***** Listed records

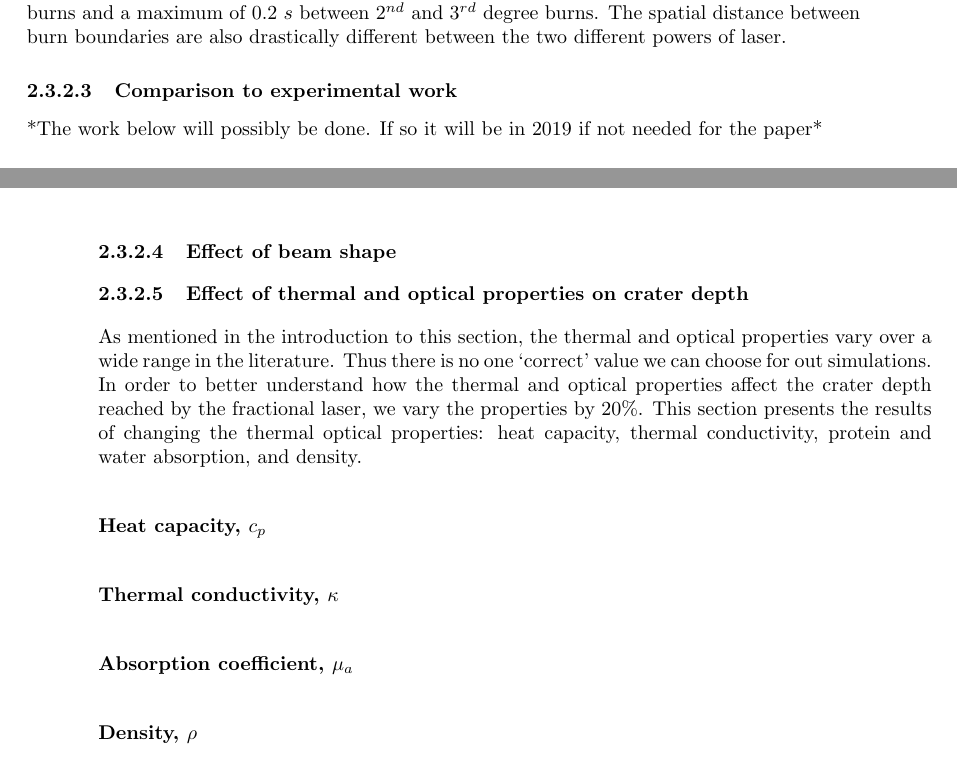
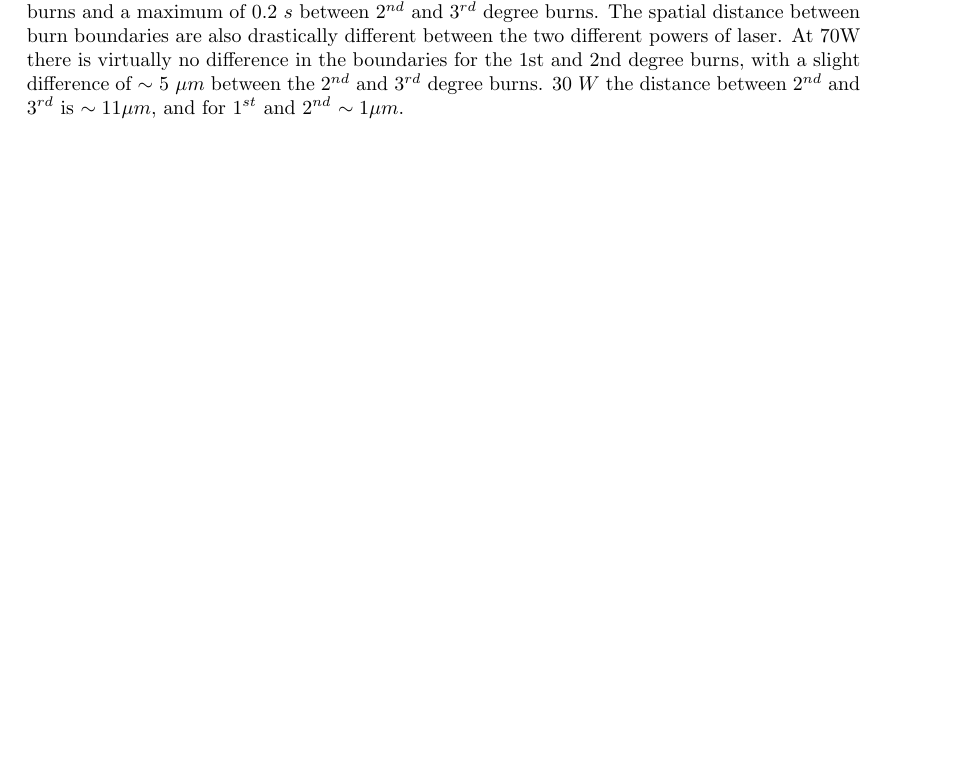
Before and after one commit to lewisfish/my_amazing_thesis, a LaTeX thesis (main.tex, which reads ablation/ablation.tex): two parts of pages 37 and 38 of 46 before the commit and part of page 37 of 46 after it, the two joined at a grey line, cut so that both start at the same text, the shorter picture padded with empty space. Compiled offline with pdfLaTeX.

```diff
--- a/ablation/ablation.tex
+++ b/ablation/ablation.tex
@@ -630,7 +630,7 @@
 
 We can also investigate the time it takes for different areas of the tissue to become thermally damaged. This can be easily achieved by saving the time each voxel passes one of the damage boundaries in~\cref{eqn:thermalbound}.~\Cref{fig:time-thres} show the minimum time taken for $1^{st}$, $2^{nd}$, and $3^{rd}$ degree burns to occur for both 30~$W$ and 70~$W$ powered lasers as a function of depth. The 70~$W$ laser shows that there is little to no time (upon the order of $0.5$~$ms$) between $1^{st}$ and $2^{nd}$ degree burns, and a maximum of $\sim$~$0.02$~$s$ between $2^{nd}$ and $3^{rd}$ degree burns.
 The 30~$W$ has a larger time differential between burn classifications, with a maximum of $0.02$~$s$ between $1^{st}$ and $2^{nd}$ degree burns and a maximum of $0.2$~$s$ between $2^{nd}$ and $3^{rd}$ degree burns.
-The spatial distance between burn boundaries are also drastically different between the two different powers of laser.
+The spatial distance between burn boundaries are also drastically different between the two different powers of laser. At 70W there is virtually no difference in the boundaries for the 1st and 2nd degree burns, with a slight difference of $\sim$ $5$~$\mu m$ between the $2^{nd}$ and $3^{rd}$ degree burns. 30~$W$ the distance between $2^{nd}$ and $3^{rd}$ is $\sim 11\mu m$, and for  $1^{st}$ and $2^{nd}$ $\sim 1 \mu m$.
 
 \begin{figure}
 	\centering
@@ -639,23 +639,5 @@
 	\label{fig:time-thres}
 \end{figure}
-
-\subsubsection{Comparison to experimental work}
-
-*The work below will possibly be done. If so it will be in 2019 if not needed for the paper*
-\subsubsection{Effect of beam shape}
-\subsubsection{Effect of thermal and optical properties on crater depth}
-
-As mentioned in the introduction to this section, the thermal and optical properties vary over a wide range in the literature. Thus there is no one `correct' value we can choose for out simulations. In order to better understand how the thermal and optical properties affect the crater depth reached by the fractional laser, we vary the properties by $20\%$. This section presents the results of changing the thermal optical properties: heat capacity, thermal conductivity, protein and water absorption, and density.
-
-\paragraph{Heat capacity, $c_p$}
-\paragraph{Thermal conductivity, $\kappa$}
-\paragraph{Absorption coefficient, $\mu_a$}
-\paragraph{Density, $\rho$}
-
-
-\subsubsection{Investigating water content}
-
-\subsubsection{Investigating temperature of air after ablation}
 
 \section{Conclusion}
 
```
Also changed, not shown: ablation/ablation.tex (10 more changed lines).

**********

Directions →
Looking at the records, how many lines include "distance"? Respond with the number only.

Exercise answer →
2